* _Task to complete_
Set down the full listing below word for word; pictures stay out of the copy.

* _Records supplied_

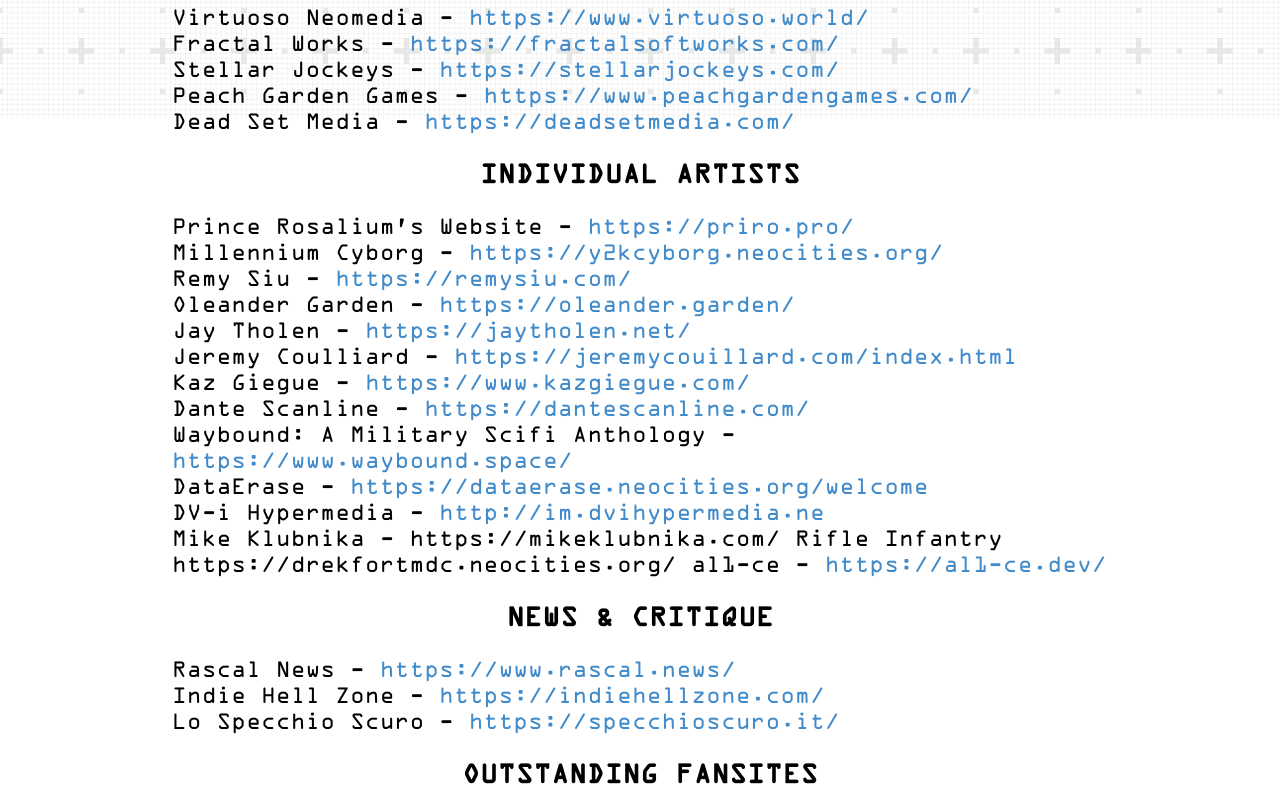
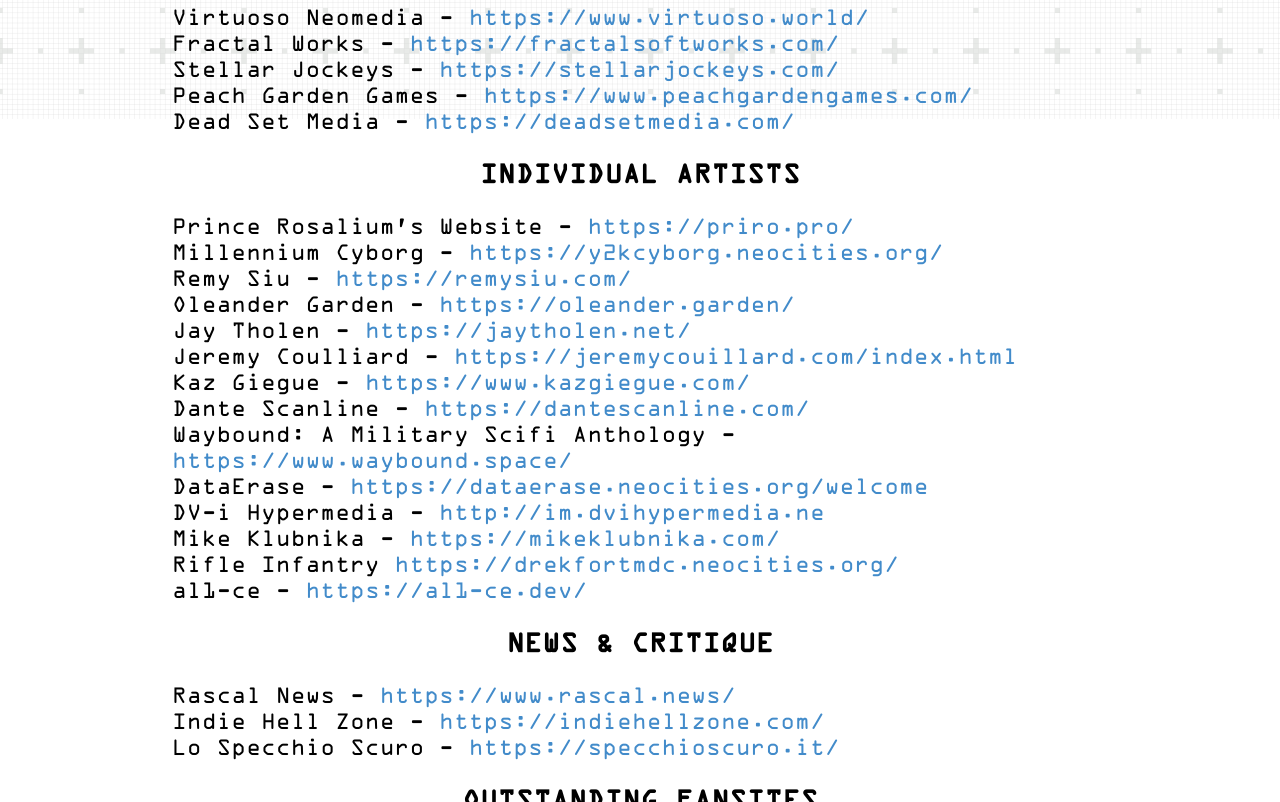
Before and after one commit to al1-ce/sparrows-nest, a plain HTML site: page html/links.html in a window 1280 px wide. Shown: the part 681-1483 px from the top of the page. Drawn offline with nearby package versions, Linux system fonts and the light colour scheme.

Commit message:
Fix link

```diff
--- a/html/links.html
+++ b/html/links.html
@@ -70,8 +70,8 @@
                 Waybound: A Military Scifi Anthology - https://www.waybound.space/ \
                 DataErase - https://dataerase.neocities.org/welcome \
                 DV-i Hypermedia - http://im.dvihypermedia.ne \
-                Mike Klubnika - https://mikeklubnika.com/
-                Rifle Infantry https://drekfortmdc.neocities.org/
+                Mike Klubnika - https://mikeklubnika.com/ \
+                Rifle Infantry https://drekfortmdc.neocities.org/ \
                 al1-ce - https://al1-ce.dev/ <div></div>
 
                 ## **NEWS &amp; CRITIQUE**
```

* _Result below_
Before and after one commit to al1-ce/sparrows-nest, a plain HTML site: page html/links.html in a window 1280 px wide. Shown: the part 681-1483 px from the top of the page. Drawn offline with nearby package versions, Linux system fonts and the light colour scheme.

Commit message:
Fix link

```diff
--- a/html/links.html
+++ b/html/links.html
@@ -70,8 +70,8 @@
                 Waybound: A Military Scifi Anthology - https://www.waybound.space/ \
                 DataErase - https://dataerase.neocities.org/welcome \
                 DV-i Hypermedia - http://im.dvihypermedia.ne \
-                Mike Klubnika - https://mikeklubnika.com/
-                Rifle Infantry https://drekfortmdc.neocities.org/
+                Mike Klubnika - https://mikeklubnika.com/ \
+                Rifle Infantry https://drekfortmdc.neocities.org/ \
                 al1-ce - https://al1-ce.dev/ <div></div>
 
                 ## **NEWS &amp; CRITIQUE**
```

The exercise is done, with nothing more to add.